On the other hand, futures provide a pure play on the underlying as well as providing features that appeal to many different types of investors. Yet, they are still very volatile and leverage can amplify losses very quickly.

Whatever your chosen method, risk management is key. Technical analysis can aid in objective decision-making for entry and exit as well as trade direction. Technical analysis is especially helpful when unexpected events effects commodities.

When incorporating commodities into your portfolio it is important to create an appropriate allocation. You must know your overall objectives and what are you aiming to achieve.

Will you use commodities for hedging purposes, and, if so, what are your best options. What are your risk parameters and how does this influence what products you trade. What is your investment horizon? Are you intending to trade short or medium-term or invest for the long-term? For each, what knowledge must you have?


To conclude, commodities are great investments to diversify your portfolio, allowing you hedge risks. Markets are liquid, which help to provide consistent trading opportunities.

Whichever product you choose to invest in (stocks, ETFs, futures etc.), it is important to know how they work and what their advantages and disadvantages are. In addition, it is sensible to have a detailed trade or investment plan specifying the ins and outs of your aims, how you find opportunities, how you manage risk and what you intend to achieve whilst being on the market.

Finally, it would be sensible to learn an analytical technique, especially technical analysis, to assist in your decision-making.
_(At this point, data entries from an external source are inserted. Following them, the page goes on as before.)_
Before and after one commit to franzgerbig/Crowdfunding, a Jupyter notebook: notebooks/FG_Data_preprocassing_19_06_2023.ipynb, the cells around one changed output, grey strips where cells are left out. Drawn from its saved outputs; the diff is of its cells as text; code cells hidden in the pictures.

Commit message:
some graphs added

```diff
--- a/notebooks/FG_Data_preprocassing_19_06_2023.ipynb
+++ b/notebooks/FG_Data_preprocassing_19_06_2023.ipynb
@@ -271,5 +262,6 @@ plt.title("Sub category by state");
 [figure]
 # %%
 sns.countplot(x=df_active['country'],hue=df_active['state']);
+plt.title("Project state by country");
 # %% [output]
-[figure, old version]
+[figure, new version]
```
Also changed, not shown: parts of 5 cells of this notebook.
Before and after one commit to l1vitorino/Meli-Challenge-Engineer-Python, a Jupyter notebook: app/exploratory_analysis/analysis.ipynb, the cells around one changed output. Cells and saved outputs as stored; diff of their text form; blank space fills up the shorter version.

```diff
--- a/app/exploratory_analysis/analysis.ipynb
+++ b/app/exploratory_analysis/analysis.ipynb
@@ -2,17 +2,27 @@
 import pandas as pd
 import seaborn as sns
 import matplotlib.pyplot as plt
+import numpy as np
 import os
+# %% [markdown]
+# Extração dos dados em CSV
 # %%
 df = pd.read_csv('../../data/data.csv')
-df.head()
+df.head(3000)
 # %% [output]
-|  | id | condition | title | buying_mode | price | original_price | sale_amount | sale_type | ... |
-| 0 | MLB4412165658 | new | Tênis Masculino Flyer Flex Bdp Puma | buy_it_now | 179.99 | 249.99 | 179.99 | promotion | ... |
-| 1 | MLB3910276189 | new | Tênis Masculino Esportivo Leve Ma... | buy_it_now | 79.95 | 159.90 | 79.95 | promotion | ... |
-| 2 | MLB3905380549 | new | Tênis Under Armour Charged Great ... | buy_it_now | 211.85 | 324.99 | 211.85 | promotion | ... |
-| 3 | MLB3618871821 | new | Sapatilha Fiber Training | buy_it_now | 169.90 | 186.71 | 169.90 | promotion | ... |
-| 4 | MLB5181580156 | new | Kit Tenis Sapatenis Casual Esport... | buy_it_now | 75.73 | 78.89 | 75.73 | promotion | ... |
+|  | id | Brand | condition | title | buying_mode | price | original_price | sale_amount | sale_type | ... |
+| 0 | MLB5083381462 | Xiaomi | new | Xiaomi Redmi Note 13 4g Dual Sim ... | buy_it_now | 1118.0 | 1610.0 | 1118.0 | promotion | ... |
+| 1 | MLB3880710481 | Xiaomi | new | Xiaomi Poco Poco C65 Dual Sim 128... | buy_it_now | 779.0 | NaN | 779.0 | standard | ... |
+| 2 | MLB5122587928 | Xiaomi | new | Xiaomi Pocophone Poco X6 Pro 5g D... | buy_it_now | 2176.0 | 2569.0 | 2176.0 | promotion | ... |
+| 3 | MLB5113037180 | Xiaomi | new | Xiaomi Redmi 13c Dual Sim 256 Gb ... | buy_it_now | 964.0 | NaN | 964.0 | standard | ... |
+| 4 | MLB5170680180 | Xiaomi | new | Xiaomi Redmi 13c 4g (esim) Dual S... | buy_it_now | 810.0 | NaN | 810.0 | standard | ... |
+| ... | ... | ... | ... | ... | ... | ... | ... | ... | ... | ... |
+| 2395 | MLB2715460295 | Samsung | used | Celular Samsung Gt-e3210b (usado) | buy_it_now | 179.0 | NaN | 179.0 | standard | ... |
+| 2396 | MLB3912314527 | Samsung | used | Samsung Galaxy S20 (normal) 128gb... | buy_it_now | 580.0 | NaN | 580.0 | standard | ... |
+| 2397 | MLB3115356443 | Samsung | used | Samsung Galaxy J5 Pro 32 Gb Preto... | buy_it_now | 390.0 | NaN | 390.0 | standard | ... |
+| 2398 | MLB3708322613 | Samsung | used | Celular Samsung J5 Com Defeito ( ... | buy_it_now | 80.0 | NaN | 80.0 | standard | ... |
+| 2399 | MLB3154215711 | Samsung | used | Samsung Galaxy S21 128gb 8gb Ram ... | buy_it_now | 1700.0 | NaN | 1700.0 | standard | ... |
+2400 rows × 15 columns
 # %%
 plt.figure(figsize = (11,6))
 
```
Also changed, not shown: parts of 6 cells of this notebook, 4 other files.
Akif Din MSTA, CFTe began his trading career from the London Academy of Trading after completing an Association of Business Executives (ABE) accredited Level 5 Diploma in Professional Applied Financial Market Trading, including Options & Futures Markets. He managed to achieve the highest overall mark attained by any student since the course began. Akif went on to manage a fund at a proprietary trading firm within the City, trading multiple asset classes over multiple timeframes and has recently begun contributing to strategy development & testing as well as providing technical analysis & forecasts over longer term time horizons. Using his own developed strategies, Akif also trades his own fund. He incorporates both fundamental and technical analysis, alongside Top-Down and STEM methodology to form market signals. Akif is also a holder of the prestigious MSTA designation from the Society of Technical Analysts (STA) in UK. He is also a Certified Financial Technician from the IFTA. Akif has also been an author for writing articles on how he began his trading career.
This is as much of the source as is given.